▸ **TASK**: Copy out the records that appear below, exactly as each one reads.

MATERIAL FOR THIS EXERCISE Start Marker

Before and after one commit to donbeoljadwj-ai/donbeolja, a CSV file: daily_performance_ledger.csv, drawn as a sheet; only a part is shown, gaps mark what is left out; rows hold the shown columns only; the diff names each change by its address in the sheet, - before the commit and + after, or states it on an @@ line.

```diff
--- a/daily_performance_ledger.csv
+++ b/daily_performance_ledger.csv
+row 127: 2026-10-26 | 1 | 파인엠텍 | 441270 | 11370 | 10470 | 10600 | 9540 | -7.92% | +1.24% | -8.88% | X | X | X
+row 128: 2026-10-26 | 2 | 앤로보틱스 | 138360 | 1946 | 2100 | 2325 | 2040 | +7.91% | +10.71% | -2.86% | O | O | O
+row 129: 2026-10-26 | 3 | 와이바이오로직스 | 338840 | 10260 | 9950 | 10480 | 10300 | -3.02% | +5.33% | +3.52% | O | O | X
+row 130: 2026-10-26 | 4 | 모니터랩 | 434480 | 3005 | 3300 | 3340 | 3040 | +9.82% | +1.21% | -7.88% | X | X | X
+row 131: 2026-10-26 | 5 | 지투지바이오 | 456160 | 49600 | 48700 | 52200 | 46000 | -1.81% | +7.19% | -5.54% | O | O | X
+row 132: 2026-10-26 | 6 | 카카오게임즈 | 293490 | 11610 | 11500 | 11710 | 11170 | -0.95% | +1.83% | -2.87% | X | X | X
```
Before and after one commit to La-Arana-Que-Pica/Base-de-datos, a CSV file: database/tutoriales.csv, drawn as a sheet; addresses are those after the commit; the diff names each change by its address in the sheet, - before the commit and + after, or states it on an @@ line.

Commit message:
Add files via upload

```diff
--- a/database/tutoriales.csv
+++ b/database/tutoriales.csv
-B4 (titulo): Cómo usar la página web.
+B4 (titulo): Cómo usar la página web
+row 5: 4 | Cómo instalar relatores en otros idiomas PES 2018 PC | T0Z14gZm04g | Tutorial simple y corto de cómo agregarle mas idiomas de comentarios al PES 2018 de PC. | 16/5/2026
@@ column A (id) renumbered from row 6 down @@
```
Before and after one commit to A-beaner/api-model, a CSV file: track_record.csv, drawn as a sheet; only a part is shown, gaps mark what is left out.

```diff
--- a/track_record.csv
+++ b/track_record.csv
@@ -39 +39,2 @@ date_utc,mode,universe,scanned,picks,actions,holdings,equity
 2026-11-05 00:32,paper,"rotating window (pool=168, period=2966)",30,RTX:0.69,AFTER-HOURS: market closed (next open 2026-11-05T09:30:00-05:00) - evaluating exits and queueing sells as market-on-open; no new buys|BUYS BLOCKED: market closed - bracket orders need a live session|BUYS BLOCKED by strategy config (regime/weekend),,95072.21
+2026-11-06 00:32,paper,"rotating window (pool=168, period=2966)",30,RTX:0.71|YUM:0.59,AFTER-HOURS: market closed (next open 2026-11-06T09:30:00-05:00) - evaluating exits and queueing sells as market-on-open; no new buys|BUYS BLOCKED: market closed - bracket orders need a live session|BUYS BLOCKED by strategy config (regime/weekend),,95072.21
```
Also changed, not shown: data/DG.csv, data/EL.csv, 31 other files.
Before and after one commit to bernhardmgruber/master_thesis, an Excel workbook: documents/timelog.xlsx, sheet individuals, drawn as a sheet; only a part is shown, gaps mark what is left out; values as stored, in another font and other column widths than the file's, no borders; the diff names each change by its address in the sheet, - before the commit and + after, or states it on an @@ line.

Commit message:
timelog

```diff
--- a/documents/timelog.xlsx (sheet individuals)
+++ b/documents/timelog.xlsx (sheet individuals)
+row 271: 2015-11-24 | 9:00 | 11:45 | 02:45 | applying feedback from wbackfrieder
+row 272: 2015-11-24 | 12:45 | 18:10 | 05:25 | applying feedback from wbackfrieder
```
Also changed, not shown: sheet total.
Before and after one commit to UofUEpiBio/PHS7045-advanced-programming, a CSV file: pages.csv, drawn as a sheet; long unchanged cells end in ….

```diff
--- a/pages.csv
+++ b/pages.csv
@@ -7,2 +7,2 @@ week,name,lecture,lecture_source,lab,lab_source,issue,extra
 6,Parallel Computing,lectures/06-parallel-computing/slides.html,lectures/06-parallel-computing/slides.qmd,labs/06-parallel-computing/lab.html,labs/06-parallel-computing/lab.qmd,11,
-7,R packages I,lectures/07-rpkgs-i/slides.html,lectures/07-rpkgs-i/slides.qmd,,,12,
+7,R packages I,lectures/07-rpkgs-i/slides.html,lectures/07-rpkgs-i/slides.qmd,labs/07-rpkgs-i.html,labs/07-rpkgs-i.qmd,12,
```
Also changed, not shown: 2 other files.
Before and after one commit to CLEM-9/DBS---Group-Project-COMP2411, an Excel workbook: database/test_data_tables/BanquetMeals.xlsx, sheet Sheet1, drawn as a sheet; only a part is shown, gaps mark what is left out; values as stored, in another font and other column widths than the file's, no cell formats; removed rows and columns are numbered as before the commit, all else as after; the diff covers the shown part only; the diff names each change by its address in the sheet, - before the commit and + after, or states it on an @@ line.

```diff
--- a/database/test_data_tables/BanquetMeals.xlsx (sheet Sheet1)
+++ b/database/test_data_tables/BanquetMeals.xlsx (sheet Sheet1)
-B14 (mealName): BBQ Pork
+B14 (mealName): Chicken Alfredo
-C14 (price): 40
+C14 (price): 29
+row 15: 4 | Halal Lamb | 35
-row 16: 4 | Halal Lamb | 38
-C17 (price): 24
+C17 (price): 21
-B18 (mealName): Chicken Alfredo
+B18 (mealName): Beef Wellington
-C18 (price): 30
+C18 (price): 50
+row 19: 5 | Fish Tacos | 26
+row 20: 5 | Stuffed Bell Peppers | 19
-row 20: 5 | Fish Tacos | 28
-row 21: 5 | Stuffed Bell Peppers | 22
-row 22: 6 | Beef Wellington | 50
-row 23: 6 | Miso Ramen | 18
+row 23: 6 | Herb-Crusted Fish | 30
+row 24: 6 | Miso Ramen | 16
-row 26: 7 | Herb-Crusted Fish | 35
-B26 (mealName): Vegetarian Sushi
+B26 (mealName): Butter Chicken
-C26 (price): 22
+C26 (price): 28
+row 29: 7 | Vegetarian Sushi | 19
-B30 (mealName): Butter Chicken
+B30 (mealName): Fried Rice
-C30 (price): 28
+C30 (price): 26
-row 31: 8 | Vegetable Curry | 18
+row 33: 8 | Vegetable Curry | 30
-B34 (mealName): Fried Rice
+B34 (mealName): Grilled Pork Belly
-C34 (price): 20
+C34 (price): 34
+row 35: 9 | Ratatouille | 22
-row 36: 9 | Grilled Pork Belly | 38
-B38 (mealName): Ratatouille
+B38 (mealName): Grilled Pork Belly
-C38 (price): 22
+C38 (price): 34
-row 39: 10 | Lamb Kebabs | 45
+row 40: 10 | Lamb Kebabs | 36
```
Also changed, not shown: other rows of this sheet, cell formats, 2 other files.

MATERIAL FOR THIS EXERCISE End Marker

▸ **OUTPUT FOR THIS EXERCISE**:
Before and after one commit to donbeoljadwj-ai/donbeolja, a CSV file: daily_performance_ledger.csv, drawn as a sheet; only a part is shown, gaps mark what is left out; rows hold the shown columns only; the diff names each change by its address in the sheet, - before the commit and + after, or states it on an @@ line.

```diff
--- a/daily_performance_ledger.csv
+++ b/daily_performance_ledger.csv
+row 127: 2026-10-26 | 1 | 파인엠텍 | 441270 | 11370 | 10470 | 10600 | 9540 | -7.92% | +1.24% | -8.88% | X | X | X
+row 128: 2026-10-26 | 2 | 앤로보틱스 | 138360 | 1946 | 2100 | 2325 | 2040 | +7.91% | +10.71% | -2.86% | O | O | O
+row 129: 2026-10-26 | 3 | 와이바이오로직스 | 338840 | 10260 | 9950 | 10480 | 10300 | -3.02% | +5.33% | +3.52% | O | O | X
+row 130: 2026-10-26 | 4 | 모니터랩 | 434480 | 3005 | 3300 | 3340 | 3040 | +9.82% | +1.21% | -7.88% | X | X | X
+row 131: 2026-10-26 | 5 | 지투지바이오 | 456160 | 49600 | 48700 | 52200 | 46000 | -1.81% | +7.19% | -5.54% | O | O | X
+row 132: 2026-10-26 | 6 | 카카오게임즈 | 293490 | 11610 | 11500 | 11710 | 11170 | -0.95% | +1.83% | -2.87% | X | X | X
```
Before and after one commit to La-Arana-Que-Pica/Base-de-datos, a CSV file: database/tutoriales.csv, drawn as a sheet; addresses are those after the commit; the diff names each change by its address in the sheet, - before the commit and + after, or states it on an @@ line.

Commit message:
Add files via upload

```diff
--- a/database/tutoriales.csv
+++ b/database/tutoriales.csv
-B4 (titulo): Cómo usar la página web.
+B4 (titulo): Cómo usar la página web
+row 5: 4 | Cómo instalar relatores en otros idiomas PES 2018 PC | T0Z14gZm04g | Tutorial simple y corto de cómo agregarle mas idiomas de comentarios al PES 2018 de PC. | 16/5/2026
@@ column A (id) renumbered from row 6 down @@
```
Before and after one commit to A-beaner/api-model, a CSV file: track_record.csv, drawn as a sheet; only a part is shown, gaps mark what is left out.

```diff
--- a/track_record.csv
+++ b/track_record.csv
@@ -39 +39,2 @@ date_utc,mode,universe,scanned,picks,actions,holdings,equity
 2026-11-05 00:32,paper,"rotating window (pool=168, period=2966)",30,RTX:0.69,AFTER-HOURS: market closed (next open 2026-11-05T09:30:00-05:00) - evaluating exits and queueing sells as market-on-open; no new buys|BUYS BLOCKED: market closed - bracket orders need a live session|BUYS BLOCKED by strategy config (regime/weekend),,95072.21
+2026-11-06 00:32,paper,"rotating window (pool=168, period=2966)",30,RTX:0.71|YUM:0.59,AFTER-HOURS: market closed (next open 2026-11-06T09:30:00-05:00) - evaluating exits and queueing sells as market-on-open; no new buys|BUYS BLOCKED: market closed - bracket orders need a live session|BUYS BLOCKED by strategy config (regime/weekend),,95072.21
```
Also changed, not shown: data/DG.csv, data/EL.csv, 31 other files.
Before and after one commit to bernhardmgruber/master_thesis, an Excel workbook: documents/timelog.xlsx, sheet individuals, drawn as a sheet; only a part is shown, gaps mark what is left out; values as stored, in another font and other column widths than the file's, no borders; the diff names each change by its address in the sheet, - before the commit and + after, or states it on an @@ line.

Commit message:
timelog

```diff
--- a/documents/timelog.xlsx (sheet individuals)
+++ b/documents/timelog.xlsx (sheet individuals)
+row 271: 2015-11-24 | 9:00 | 11:45 | 02:45 | applying feedback from wbackfrieder
+row 272: 2015-11-24 | 12:45 | 18:10 | 05:25 | applying feedback from wbackfrieder
```
Also changed, not shown: sheet total.
Before and after one commit to UofUEpiBio/PHS7045-advanced-programming, a CSV file: pages.csv, drawn as a sheet; long unchanged cells end in ….

```diff
--- a/pages.csv
+++ b/pages.csv
@@ -7,2 +7,2 @@ week,name,lecture,lecture_source,lab,lab_source,issue,extra
 6,Parallel Computing,lectures/06-parallel-computing/slides.html,lectures/06-parallel-computing/slides.qmd,labs/06-parallel-computing/lab.html,labs/06-parallel-computing/lab.qmd,11,
-7,R packages I,lectures/07-rpkgs-i/slides.html,lectures/07-rpkgs-i/slides.qmd,,,12,
+7,R packages I,lectures/07-rpkgs-i/slides.html,lectures/07-rpkgs-i/slides.qmd,labs/07-rpkgs-i.html,labs/07-rpkgs-i.qmd,12,
```
Also changed, not shown: 2 other files.
Before and after one commit to CLEM-9/DBS---Group-Project-COMP2411, an Excel workbook: database/test_data_tables/BanquetMeals.xlsx, sheet Sheet1, drawn as a sheet; only a part is shown, gaps mark what is left out; values as stored, in another font and other column widths than the file's, no cell formats; removed rows and columns are numbered as before the commit, all else as after; the diff covers the shown part only; the diff names each change by its address in the sheet, - before the commit and + after, or states it on an @@ line.

```diff
--- a/database/test_data_tables/BanquetMeals.xlsx (sheet Sheet1)
+++ b/database/test_data_tables/BanquetMeals.xlsx (sheet Sheet1)
-B14 (mealName): BBQ Pork
+B14 (mealName): Chicken Alfredo
-C14 (price): 40
+C14 (price): 29
+row 15: 4 | Halal Lamb | 35
-row 16: 4 | Halal Lamb | 38
-C17 (price): 24
+C17 (price): 21
-B18 (mealName): Chicken Alfredo
+B18 (mealName): Beef Wellington
-C18 (price): 30
+C18 (price): 50
+row 19: 5 | Fish Tacos | 26
+row 20: 5 | Stuffed Bell Peppers | 19
-row 20: 5 | Fish Tacos | 28
-row 21: 5 | Stuffed Bell Peppers | 22
-row 22: 6 | Beef Wellington | 50
-row 23: 6 | Miso Ramen | 18
+row 23: 6 | Herb-Crusted Fish | 30
+row 24: 6 | Miso Ramen | 16
-row 26: 7 | Herb-Crusted Fish | 35
-B26 (mealName): Vegetarian Sushi
+B26 (mealName): Butter Chicken
-C26 (price): 22
+C26 (price): 28
+row 29: 7 | Vegetarian Sushi | 19
-B30 (mealName): Butter Chicken
+B30 (mealName): Fried Rice
-C30 (price): 28
+C30 (price): 26
-row 31: 8 | Vegetable Curry | 18
+row 33: 8 | Vegetable Curry | 30
-B34 (mealName): Fried Rice
+B34 (mealName): Grilled Pork Belly
-C34 (price): 20
+C34 (price): 34
+row 35: 9 | Ratatouille | 22
-row 36: 9 | Grilled Pork Belly | 38
-B38 (mealName): Ratatouille
+B38 (mealName): Grilled Pork Belly
-C38 (price): 22
+C38 (price): 34
-row 39: 10 | Lamb Kebabs | 45
+row 40: 10 | Lamb Kebabs | 36
```
Also changed, not shown: other rows of this sheet, cell formats, 2 other files.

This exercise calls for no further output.